*** Opening Provided information ***

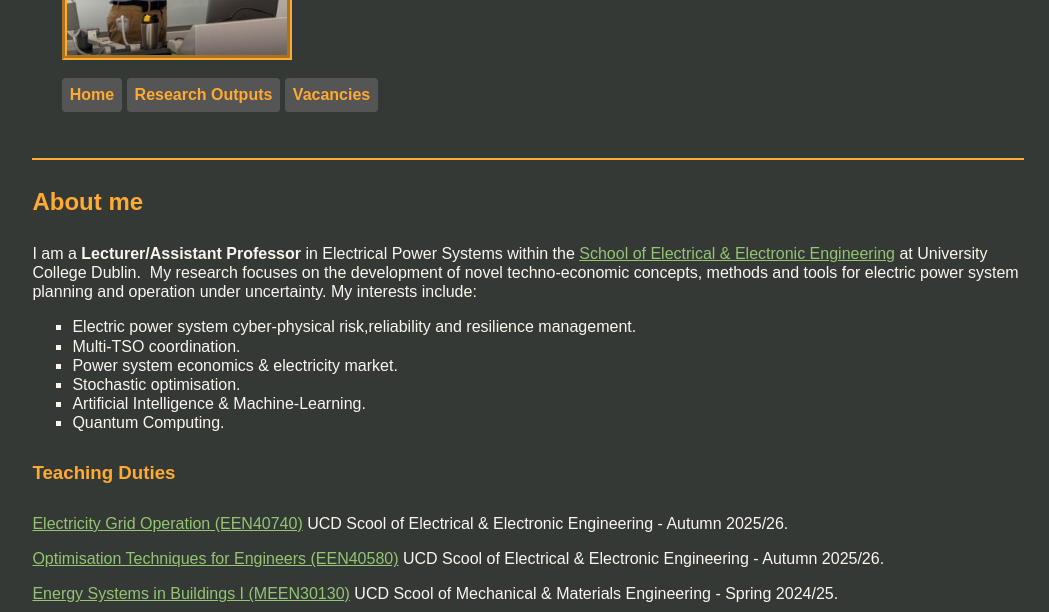
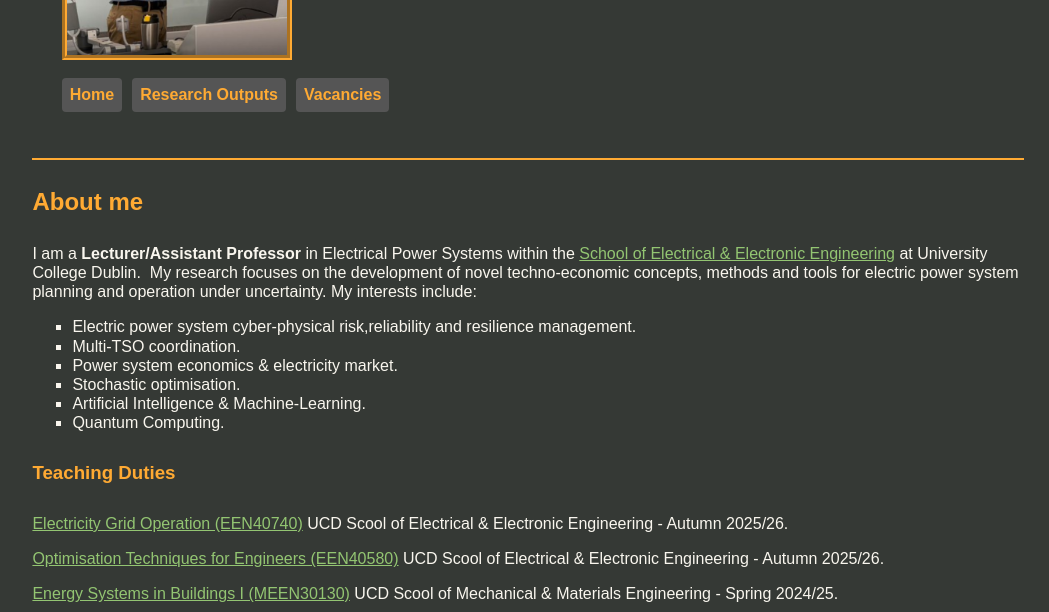
Before and after one commit to ef8ymis/ef8ymis.github.io, a plain HTML site: page index.html in a window 1280 px wide. Shown: the part 188-800 px from the top of the page, without its empty margins (112-1161 px from the left). Drawn offline with Linux system fonts and the light colour scheme.

Commit message:
Update index.html

```diff
--- a/index.html
+++ b/index.html
@@ -17,9 +17,12 @@
 <td width=10%"></td></tr>
 <tr>
   <td width=10%"></td>
-  <td><button class="btn" onclick=window.location.href="./index.html">Home</button>
-  <button  class="btn" onclick=window.location.href="./outputs.html">Research Outputs</button>
-  <button  class="btn" onclick=window.location.href="./vacancies.html">Vacancies</button></td>
+  <td>
+  <div style="display: flex; flex-wrap: nowrap; gap: 10px;">
+ <button class="btn" onclick=window.location.href="./index.html">Home</button>
+  <button class="btn" onclick=window.location.href="./outputs.html">Research Outputs</button>
+  <button class="btn" onclick=window.location.href="./vacancies.html">Vacancies</button></div>
+  </td>
   <td width=1px"></td>
 </tr>
 </tbody></table>
```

*** Closing Provided information ***

What you have to do
Every line that contains "width" should be copied out of the data.

Answer box
 <td width=10%"></td></tr>
   <td width=10%"></td>
   <td width=1px"></td>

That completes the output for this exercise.